ISS clarified that different factors may be used to evaluate director elections for proxy contests vs. proxy access. This revision gives ISS analytical latitude for evaluating candidates nominated through proxy access.
The above policy change should not have much, if any, impact in 2016. In light of an increasing number of companies adopting proxy access, ISS revised its policy framework to prepare for the increased possibility, although low probability, of a proxy access nomination.
On the more important issue of board responsiveness to majority supported shareholder proposals on proxy access, ISS policy updates were silent. While ISS has indicated that a company adopting a proxy access provision that allows nomination for up to 20% of the board and group limit of up to 20 shareholders would be seen as acceptable, its position on some of the other terms (like repeat nominee eligibility restrictions) is unclear. It is possible that ISS will provide further guidance on the types of proxy access terms it considers “overly restrictive” in its annual FAQ documents expected in mid-December.
Insufficient Executive Compensation Disclosure by Externally Managed Issuers
ISS added "Insufficient Executive Compensation Disclosure by Externally Managed Issuers (EMIs)" to its list of problematic pay practices.
Externally-managed issuers (EMIs) typically do not disclose any details about their compensation arrangements or payments made to executives by external managers. This addition makes clear that insufficient disclosure may result in an adverse recommendation for the advisory vote on executive compensation for EMIs.

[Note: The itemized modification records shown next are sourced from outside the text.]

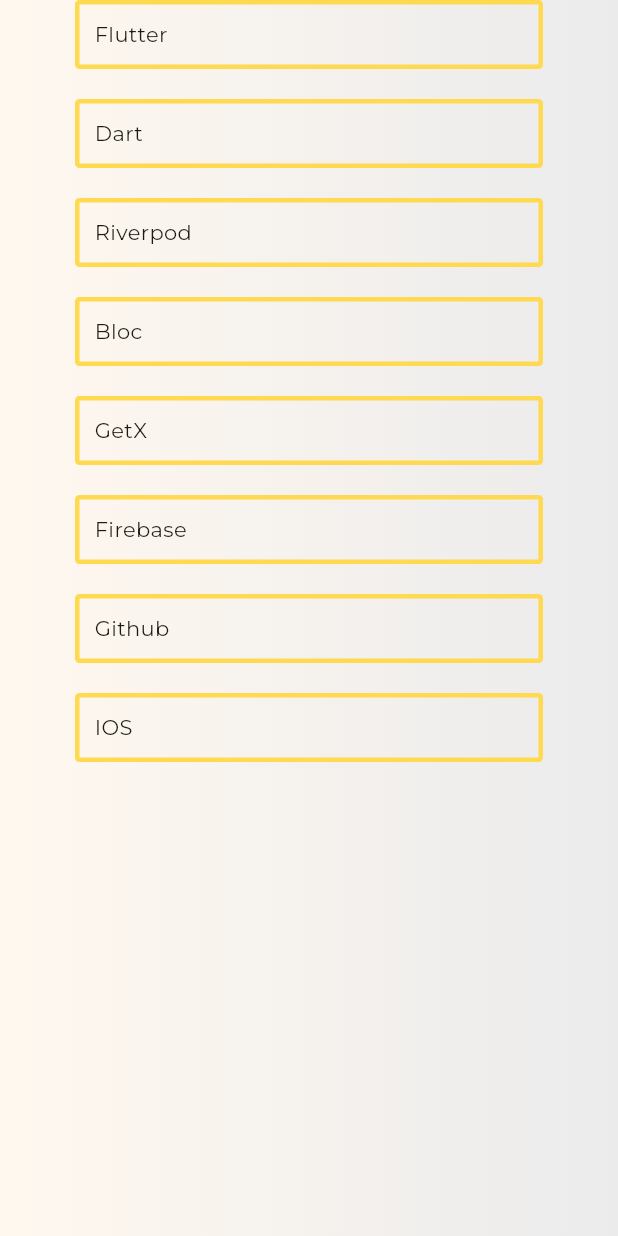
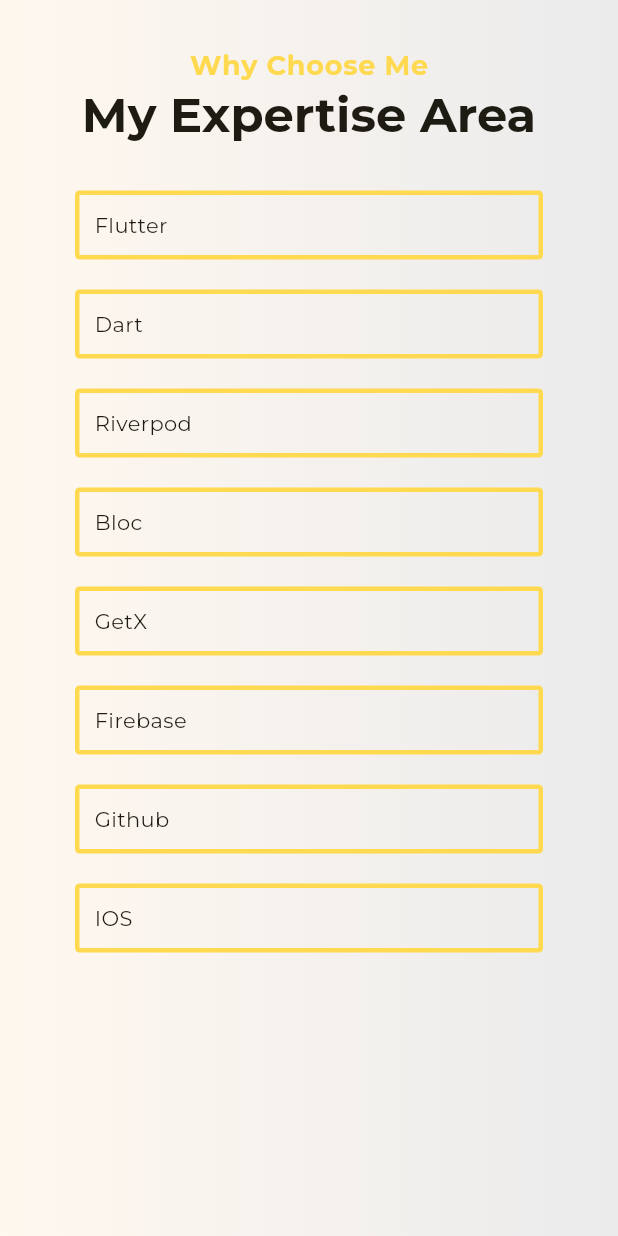
Before and after one commit to MostafaHamed-W/web_-portfolio, a Flutter app: the SkillsMobileView widget shown alone on an empty page, opened directly, on a phone screen of 412 x 824 dp. Run offline on Flutter 3.47's test engine with Material 3 defaults, Android fonts, the phone set to English and light mode, and no system bars; our stand-ins replace auto_size_text, flutter_svg, google_fonts, responsive_builder.

Commit message:
Add space after skills section

```diff
--- a/lib/views/skills/skills_desktop_view.dart
+++ b/lib/views/skills/skills_desktop_view.dart
@@ -45,6 +45,7 @@ class SkillsDesktopView extends StatelessWidget {
                       )
                   ],
                 ),
+              const SizedBox(height: 20),
             ],
           )
         ],
--- a/lib/views/skills/skills_mobile_view.dart
+++ b/lib/views/skills/skills_mobile_view.dart
@@ -1,4 +1,5 @@
-import 'package:flutter/cupertino.dart';
+import 'package:flutter/material.dart';
+import 'package:web_portfolio/utils/colors.dart';
 import 'package:web_portfolio/utils/constants.dart';
 import 'package:web_portfolio/utils/helper.dart';
 import 'package:web_portfolio/views/skills/widgets/outelined_skills_container.dart';
@@ -14,10 +15,24 @@ class SkillsMobileView extends StatelessWidget {
       decoration: getGraidentBackround(context),
       child: Column(
         children: [
+          const SizedBox(height: 30),
+          Text(
+            'Why Choose Me',
+            style: Theme.of(context)
+                .textTheme
+                .bodyLarge
+                ?.copyWith(fontWeight: FontWeight.bold, color: AppColors.kPrimaryColor, fontSize: 18),
+          ),
+          Text(
+            'My Expertise Area',
+            style: Theme.of(context).textTheme.headlineLarge?.copyWith(fontWeight: FontWeight.bold),
+          ),
+          const SizedBox(height: 30),
           for (var index = 0; index < kSkillsNames.length; index++) ...[
             OutelinedSkillsContainer(index: index, rowIndex: 0, isMobile: true),
             const SizedBox(height: 20),
-          ]
+          ],
+          const SizedBox(height: 20),
         ],
       ),
     );
```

This policy update affects a narrow universe of companies, typically the REITs. According to ISS, there are approximately 60 EMIs in the U.S. and in most cases these companies provide limited or no disclosure on executive compensation arrangements with the external manager. Such companies should consider providing in sufficient detail the compensation arrangements and payments made to executives on behalf of the external manager. If a company is unable to provide such disclosure, it should consider analyzing with the help of its proxy solicitor the impact of a negative ISS recommendation. The companies should also consider engaging in a shareholder outreach campaign to engage and build support with its investor base.
In addition to the above policy updates on issues of management proposals, ISS made some minor changes to a few shareholder proposals that are likely to have minimal impact. All except one relate to “Environmental and Social” issues and are briefly summarized below.
Compensation: Adopt holding periods
ISS is streamlined and clarified its holding period shareholder proposal policy. It also broadened it to encompass executive equity retention proposals more generally, eliminating the need for a separate policy covering proposals seeking retention of 75% of net shares.
ISS added to this policy to encompass proposals seeking a report on animal welfare risks and controversies that might arise from them - instead of just a report on a company’s animal welfare standards. ISS also expanded the policy to cover the issuer’s suppliers.
Pharmaceutical pricing, access to medicines, and prescription drug reimportation
ISS added regulatory risk exposure as a factor to its policy guidelines and will also now consider “recent significant controversies, litigation, or fines at the company" in its evaluation.
Climate change / greenhouse gas (GHG) emissions
ISS specified that “financial, physical, or regulatory risks" are the types of risks that can result from climate change that will be evaluated in issuers’ climate change disclosures.